§ **Requirement**: Among the records below, the line containing "prefixa href com" marks the start. Output it and all lines after it exactly.
▽
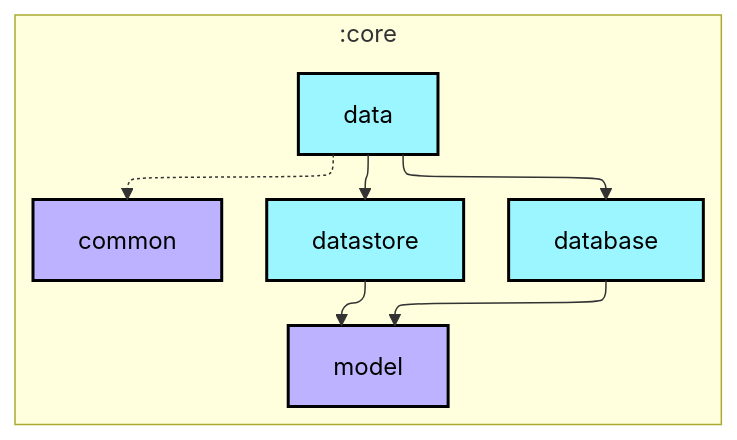
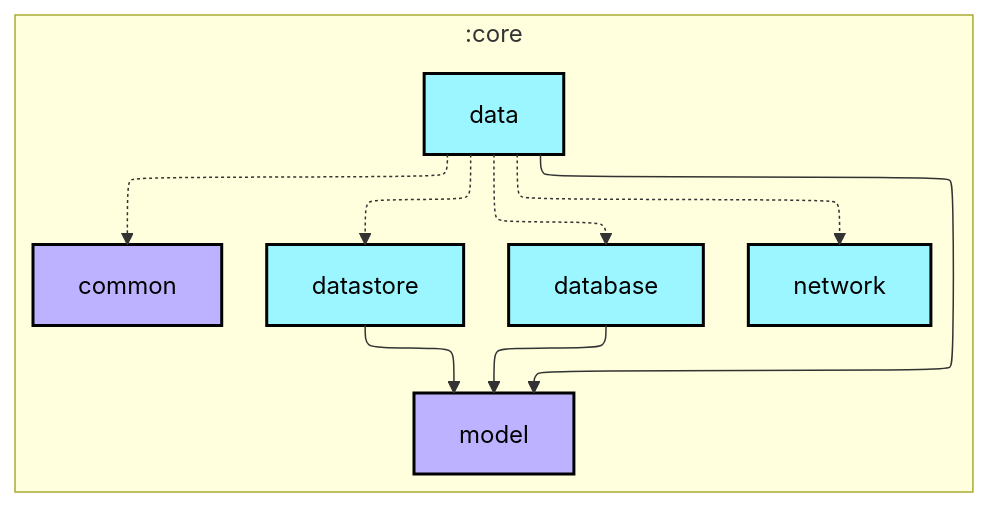
One commit to Sunior-k/walklog changed the first of 2 diagrams in core/data/README.md. Above: the diagram before and after it, drawn with Mermaid. The commit also changed other lines of this file and 52 other files, not shown here.

````diff
--- a/core/data/README.md
+++ b/core/data/README.md
@@ -8,29 +8,32 @@
 ```mermaid
 ---
 config:
   layout: elk
   elk:
     nodePlacementStrategy: SIMPLE
 ---
 graph TB
   subgraph :core
     direction TB
     :core:data[data]:::android-library
     :core:database[database]:::android-library
     :core:datastore[datastore]:::android-library
+    :core:network[network]:::android-library
     :core:common[common]:::jvm-library
     :core:model[model]:::jvm-library
   end
 
-  :core:data --> :core:database
-  :core:data --> :core:datastore
+  :core:data --> :core:model
+  :core:data -.-> :core:database
+  :core:data -.-> :core:datastore
+  :core:data -.-> :core:network
   :core:data -.-> :core:common
   :core:database --> :core:model
   :core:datastore --> :core:model
 
 classDef android-application fill:#CAFFBF,stroke:#000,stroke-width:2px,color:#000;
 classDef android-feature fill:#FFD6A5,stroke:#000,stroke-width:2px,color:#000;
 classDef android-library fill:#9BF6FF,stroke:#000,stroke-width:2px,color:#000;
 classDef android-test fill:#A0C4FF,stroke:#000,stroke-width:2px,color:#000;
 classDef jvm-library fill:#BDB2FF,stroke:#000,stroke-width:2px,color:#000;
 ```
````
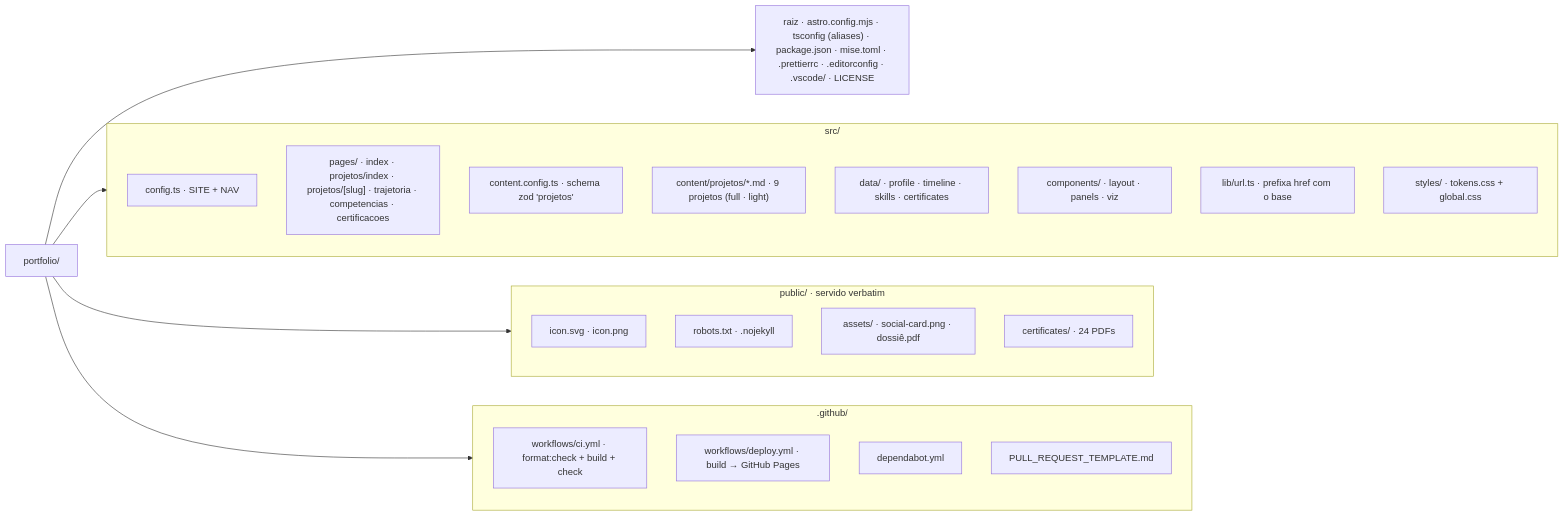
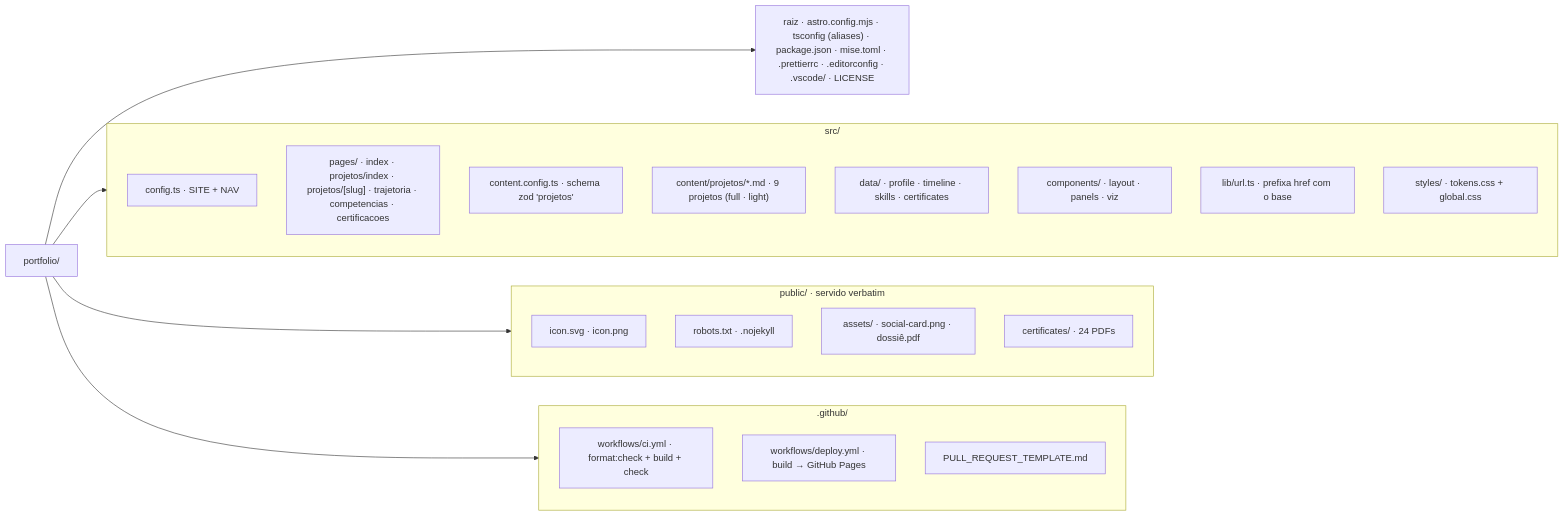
Before and after one commit to rvanguita/portfolio: the diagram in README.md, drawn with Mermaid. The commit also changed other lines of this file and 2 other files, not shown here.

Commit message:
chore: remove o Dependabot (#53)
Tira o `.github/dependabot.yml` (PRs semanais de atualização de deps) e as
menções a ele no README (diagrama Estrutura + seção Publicar) e no CLAUDE.md.

Claude-Session: https://claude.ai/code/session_016PGBnk3QogSChtdvr4mNbm

````diff
--- a/README.md
+++ b/README.md
@@ -20,32 +20,31 @@
 ```mermaid
 flowchart LR
   root["portfolio/"] --> cfg["raiz · astro.config.mjs · tsconfig (aliases) · package.json · mise.toml · .prettierrc · .editorconfig · .vscode/ · LICENSE"]
   root --> src
   root --> pub
   root --> gh
 
   subgraph src["src/"]
     s1["config.ts · SITE + NAV"]
     s2["pages/ · index · projetos/index · projetos/[slug] · trajetoria · competencias · certificacoes"]
     s3["content.config.ts · schema zod 'projetos'"]
     s4["content/projetos/*.md · 9 projetos (full · light)"]
     s5["data/ · profile · timeline · skills · certificates"]
     s6["components/ · layout · panels · viz"]
     s7["lib/url.ts · prefixa href com o base"]
     s8["styles/ · tokens.css + global.css"]
   end
 
   subgraph pub["public/ · servido verbatim"]
     p1["icon.svg · icon.png"]
     p2["robots.txt · .nojekyll"]
     p3["assets/ · social-card.png · dossiê.pdf"]
     p4["certificates/ · 24 PDFs"]
   end
 
   subgraph gh[".github/"]
     g1["workflows/ci.yml · format:check + build + check"]
     g2["workflows/deploy.yml · build → GitHub Pages"]
-    g3["dependabot.yml"]
-    g4["PULL_REQUEST_TEMPLATE.md"]
+    g3["PULL_REQUEST_TEMPLATE.md"]
   end
 ```
````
△
§ **Solution**:
     s7["lib/url.ts · prefixa href com o base"]
     s8["styles/ · tokens.css + global.css"]
   end
 
   subgraph pub["public/ · servido verbatim"]
     p1["icon.svg · icon.png"]
     p2["robots.txt · .nojekyll"]
     p3["assets/ · social-card.png · dossiê.pdf"]
     p4["certificates/ · 24 PDFs"]
   end
 
   subgraph gh[".github/"]
     g1["workflows/ci.yml · format:check + build + check"]
     g2["workflows/deploy.yml · build → GitHub Pages"]
-    g3["dependabot.yml"]
-    g4["PULL_REQUEST_TEMPLATE.md"]
+    g3["PULL_REQUEST_TEMPLATE.md"]
   end
 ```
````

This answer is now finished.